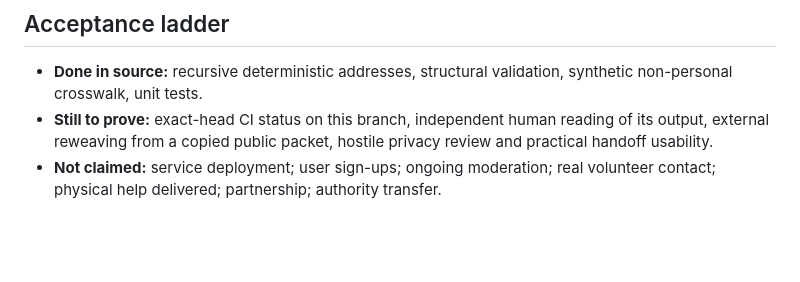
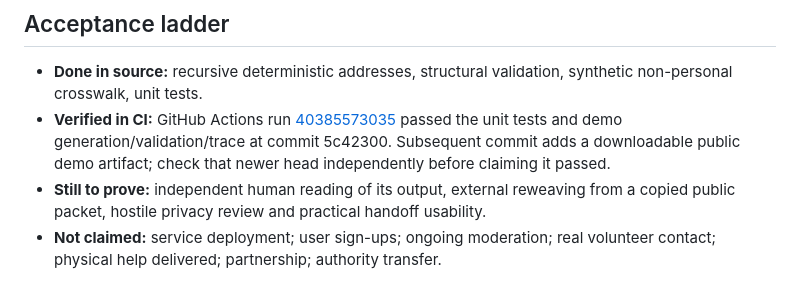
Before and after one commit to the-static-collective/GRAFT, a Markdown page: WEAVES-TO-WEVES-001.md, the part around the change. Rendered like a GitHub page; blank space fills up the shorter version.

Commit message:
docs: record passing bounded CI proof and unresolved external usability

```diff
--- a/WEAVES-TO-WEVES-001.md
+++ b/WEAVES-TO-WEVES-001.md
@@ -108,7 +108,8 @@ This is **not a replacement** for the prior live experiment chains. It gives the
 ## Acceptance ladder
 
 - **Done in source:** recursive deterministic addresses, structural validation, synthetic non-personal crosswalk, unit tests.
-- **Still to prove:** exact-head CI status on this branch, independent human reading of its output, external reweaving from a copied public packet, hostile privacy review and practical handoff usability.
+- **Verified in CI:** GitHub Actions run [40385573035](https://github.com/the-static-collective/GRAFT/actions/runs/40385573035) passed the unit tests and demo generation/validation/trace at commit 5c42300. Subsequent commit adds a downloadable public demo artifact; check that newer head independently before claiming it passed.
+- **Still to prove:** independent human reading of its output, external reweaving from a copied public packet, hostile privacy review and practical handoff usability.
 - **Not claimed:** service deployment; user sign-ups; ongoing moderation; real volunteer contact; physical help delivered; partnership; authority transfer.
 
 **Next proof:** let a person start with one of these five weaves, add an independently owned instrument, produce a forked packet offline, and bring back one reviewed output. That is the first *reweave*, not merely another diagram.
```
════════════════════
### Work required
Quote the data above in full and without alteration; skip the pictures.

### Result
Before and after one commit to the-static-collective/GRAFT, a Markdown page: WEAVES-TO-WEVES-001.md, the part around the change. Rendered like a GitHub page; blank space fills up the shorter version.

Commit message:
docs: record passing bounded CI proof and unresolved external usability

```diff
--- a/WEAVES-TO-WEVES-001.md
+++ b/WEAVES-TO-WEVES-001.md
@@ -108,7 +108,8 @@ This is **not a replacement** for the prior live experiment chains. It gives the
 ## Acceptance ladder
 
 - **Done in source:** recursive deterministic addresses, structural validation, synthetic non-personal crosswalk, unit tests.
-- **Still to prove:** exact-head CI status on this branch, independent human reading of its output, external reweaving from a copied public packet, hostile privacy review and practical handoff usability.
+- **Verified in CI:** GitHub Actions run [40385573035](https://github.com/the-static-collective/GRAFT/actions/runs/40385573035) passed the unit tests and demo generation/validation/trace at commit 5c42300. Subsequent commit adds a downloadable public demo artifact; check that newer head independently before claiming it passed.
+- **Still to prove:** independent human reading of its output, external reweaving from a copied public packet, hostile privacy review and practical handoff usability.
 - **Not claimed:** service deployment; user sign-ups; ongoing moderation; real volunteer contact; physical help delivered; partnership; authority transfer.
 
 **Next proof:** let a person start with one of these five weaves, add an independently owned instrument, produce a forked packet offline, and bring back one reviewed output. That is the first *reweave*, not merely another diagram.
```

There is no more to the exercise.